The Centers for Disease Control (CDC) says fear and anxiety can be overwhelming during a public health emergency and cause strong emotions in adults and children. The CDC provides information about who may respond more strongly, what they might experience, and provides steps to take to reduce stress and anxiety.
People who may respond more strongly to the stress of a crisis include:
- Older people and people with chronic diseases who are at higher risk for COVID-19
- Children and teens
- People who are helping with the response to COVID-19, like doctors and other health care providers, or first responders
- People who have mental health conditions including problems with substance use

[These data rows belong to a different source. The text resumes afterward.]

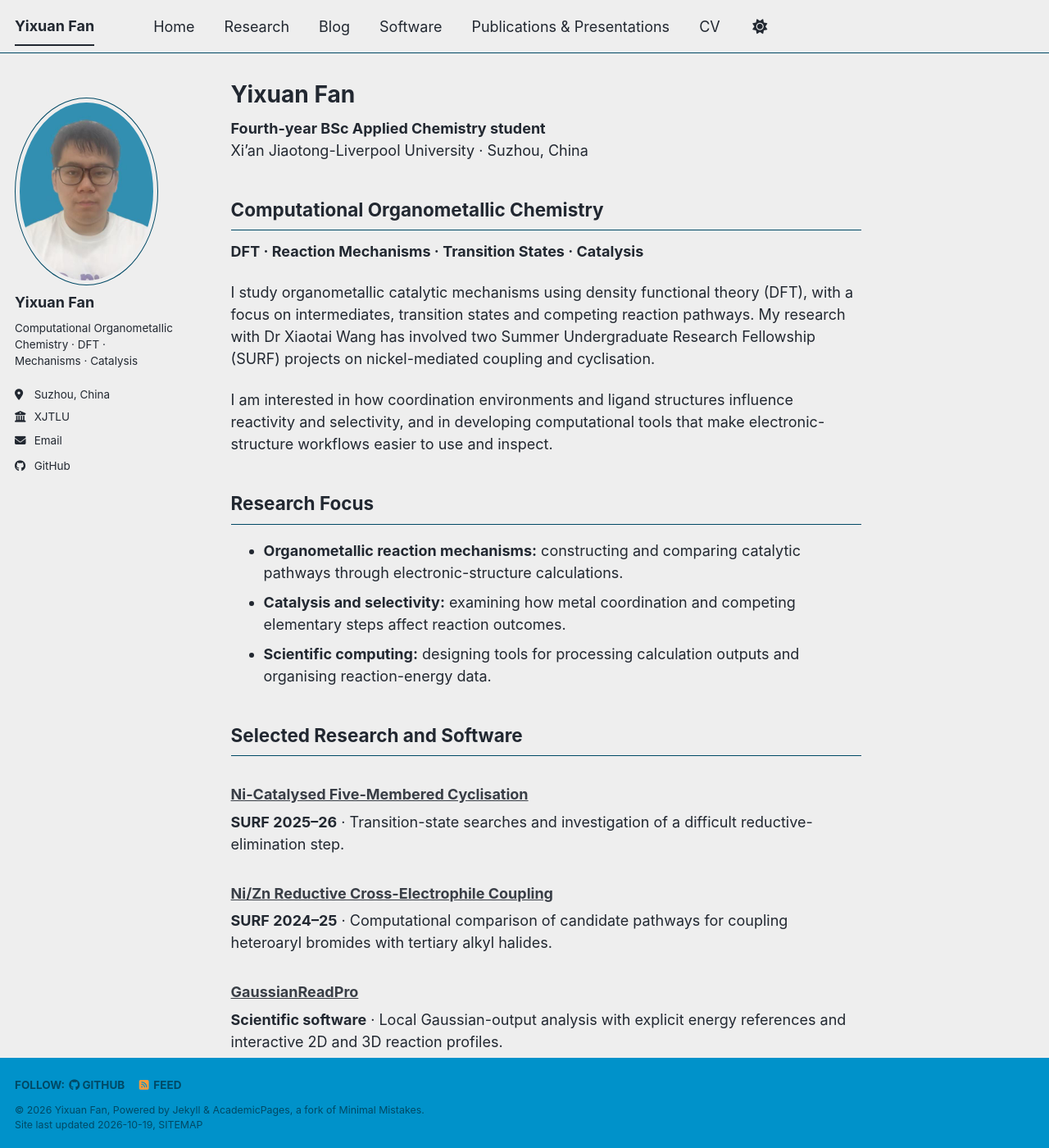
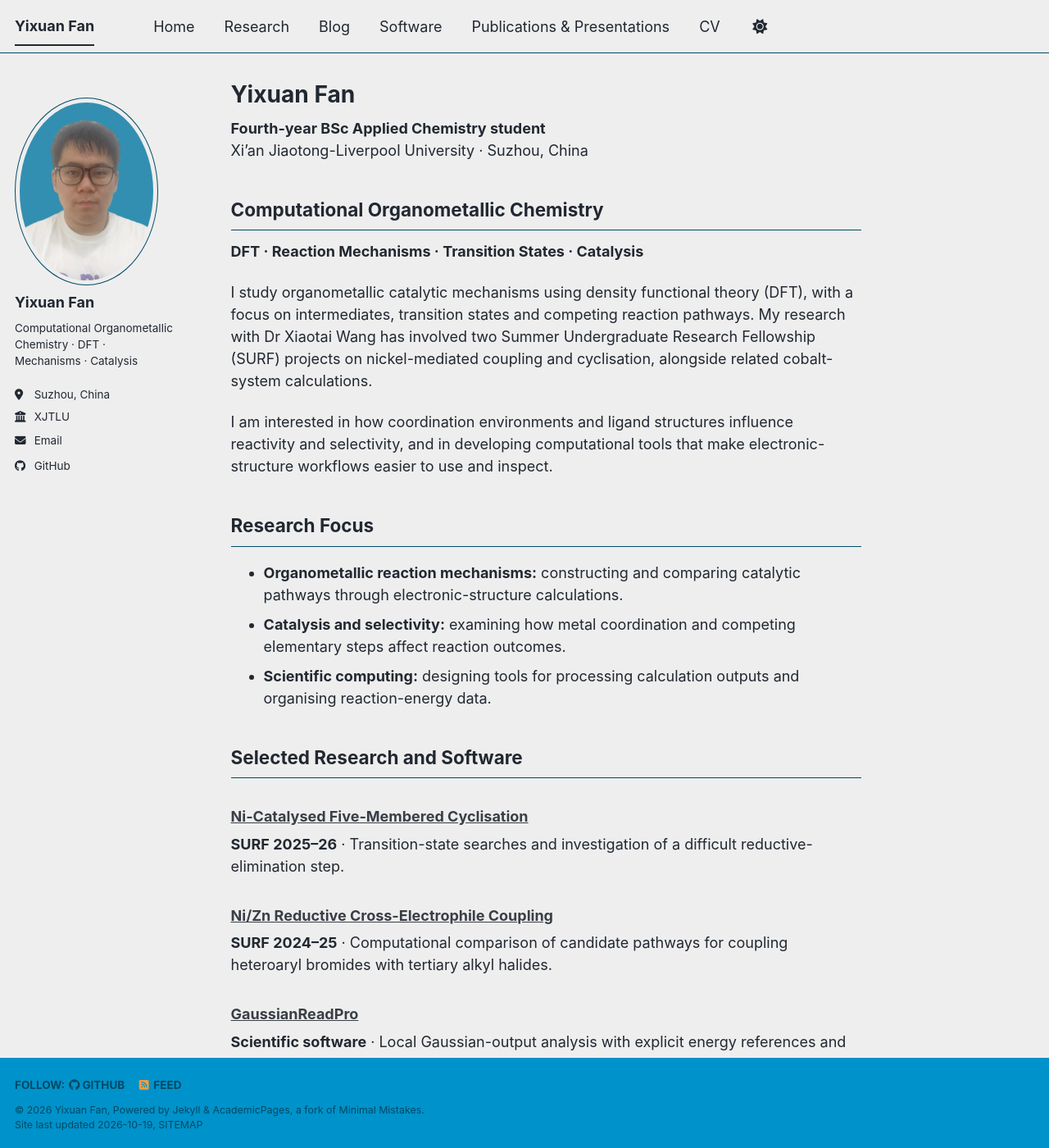
Before and after one commit to Lightmessager/lightmessager.github.io, a Jekyll site: the page built from _pages/about.md, in a window 1280 px wide and 1400 px high. Shown: the whole window at 82% size. Built offline with Jekyll 4.4.1, drawn with Linux system fonts in a browser that asks for light colours; a style sheet for code colours, icons or effects is not loaded; some of the changed text lies outside the part shown.

```diff
--- a/_pages/about.md
+++ b/_pages/about.md
@@ -12,7 +12,7 @@ Xi'an Jiaotong-Liverpool University · Suzhou, China
 
 **DFT · Reaction Mechanisms · Transition States · Catalysis**
 
-I study organometallic catalytic mechanisms using density functional theory (DFT), with a focus on intermediates, transition states and competing reaction pathways. My research with Dr Xiaotai Wang has involved two Summer Undergraduate Research Fellowship (SURF) projects on nickel-mediated coupling and cyclisation.
+I study organometallic catalytic mechanisms using density functional theory (DFT), with a focus on intermediates, transition states and competing reaction pathways. My research with Dr Xiaotai Wang has involved two Summer Undergraduate Research Fellowship (SURF) projects on nickel-mediated coupling and cyclisation, alongside related cobalt-system calculations.
 
 I am interested in how coordination environments and ligand structures influence reactivity and selectivity, and in developing computational tools that make electronic-structure workflows easier to use and inspect.
 
```
Also changed, not shown: other parts of _pages/about.md (+10 -0 lines).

Stress during an infectious disease outbreak can include:
- Fear and worry about your own health and the health of your loved ones
- Changes in sleep or eating patterns
- Difficulty sleeping or concentrating
- Worsening of chronic health problems
- Increased use of alcohol, tobacco, or other drugs
Things to do to support yourself:
- Take breaks from watching, reading, or listening to news stories, including social media. Hearing about the pandemic repeatedly can be upsetting.
- Take care of your body. Take deep breaths, stretch, or meditate. Try to eat healthy, well-balanced meals, exercise regularly, get plenty of sleep, and avoid alcohol and drugs.
- Make time to unwind. Try to do some other activities you enjoy.
- Connect with others. Talk with people you trust about your concerns and how you are feeling.
The CDC advises anyone to call their healthcare provider if stress gets in the way of daily activities for several days in a row. Also, if you, or someone you care about, are feeling overwhelmed with emotions like sadness, depression, or anxiety, or feel like you want to harm yourself or others call 911 or Substance Abuse and Mental health Services Administration’s (SAMHSA’s) Disaster Distress Helpline at 1-800-985-5990 or text TalkWithUs to 66746.